Should HMRC investigate a contractor from an IR35 perspective, the Revenue will review both the written contract and the nature of the working relationship. The reason HMRC are interested in the actual relationship between the parties is to ensure that it is a legitimate business to business arrangement, and that the contractor is not acting or being treated as an employee of the end client by the manner in which he or she acts and works, regardless of what the contract might say.
For example, although the contract may stipulate that the contractor has the control over how he or she performs the services agreed, if in practice, the end client sets strict guidelines on what the contractor should be doing and how, then the clause in the contract is not a true reflection of what is happening in reality. Equally, the contract may allow for a substitute individual to be provided but if the end client would never, in practice, allow this, HMRC may seek to use this to negate the impact of this clause in their arguments when challenging the nature of the relationship.
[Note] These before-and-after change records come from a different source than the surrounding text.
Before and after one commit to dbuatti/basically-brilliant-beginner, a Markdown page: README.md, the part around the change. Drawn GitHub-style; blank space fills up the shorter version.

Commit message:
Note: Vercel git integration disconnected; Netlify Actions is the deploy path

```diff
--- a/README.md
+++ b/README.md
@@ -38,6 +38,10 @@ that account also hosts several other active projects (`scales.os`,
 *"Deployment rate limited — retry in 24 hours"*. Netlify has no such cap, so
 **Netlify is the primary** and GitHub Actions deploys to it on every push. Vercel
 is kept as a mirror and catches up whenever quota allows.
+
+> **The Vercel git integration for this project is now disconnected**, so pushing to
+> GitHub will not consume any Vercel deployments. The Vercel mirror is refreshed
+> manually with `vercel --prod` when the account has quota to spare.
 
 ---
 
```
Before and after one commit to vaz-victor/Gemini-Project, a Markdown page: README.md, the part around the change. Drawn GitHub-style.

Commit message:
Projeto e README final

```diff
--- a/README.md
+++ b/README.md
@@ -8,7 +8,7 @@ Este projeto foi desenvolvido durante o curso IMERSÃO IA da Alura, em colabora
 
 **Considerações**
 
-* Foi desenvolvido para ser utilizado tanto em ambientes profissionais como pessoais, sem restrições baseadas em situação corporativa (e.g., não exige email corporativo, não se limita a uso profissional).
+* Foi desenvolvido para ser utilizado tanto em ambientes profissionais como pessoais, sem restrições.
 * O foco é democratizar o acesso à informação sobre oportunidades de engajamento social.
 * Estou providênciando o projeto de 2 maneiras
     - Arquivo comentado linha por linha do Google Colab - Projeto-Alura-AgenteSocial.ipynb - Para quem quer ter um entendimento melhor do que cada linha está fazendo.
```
So, even if a written contract has been reviewed from an IR35 perspective and there are strong clauses regarding one or more of the three key tests (personal service, control and mutuality of obligation), it is potentially not enough just to have it in writing. The clauses need to be borne out by reality in the event of an HMRC investigation, i.e. the contractor should be able to demonstrate control over the work, or that a substitute really could be used if necessary (though, of course, one does not actually have to have been used to evidence this).
However, the above in no way diminishes the importance of having a good, genuinely drafted contract in place, which supports the commercial reality of the engagement and this will go a long way to establishing a proper business-to-business relationship. It is important that both the contract and the underlying working practices are in place, since with a contract that does not support at least one of the three key tests, HMRC would argue that there is no right for the contractor to exercise control or provide a substitute, even if he or she could do so in reality.
To be safe in the event of an IR35 challenge, both the contract and the underlying working practices must reflect a business-to-business relationship.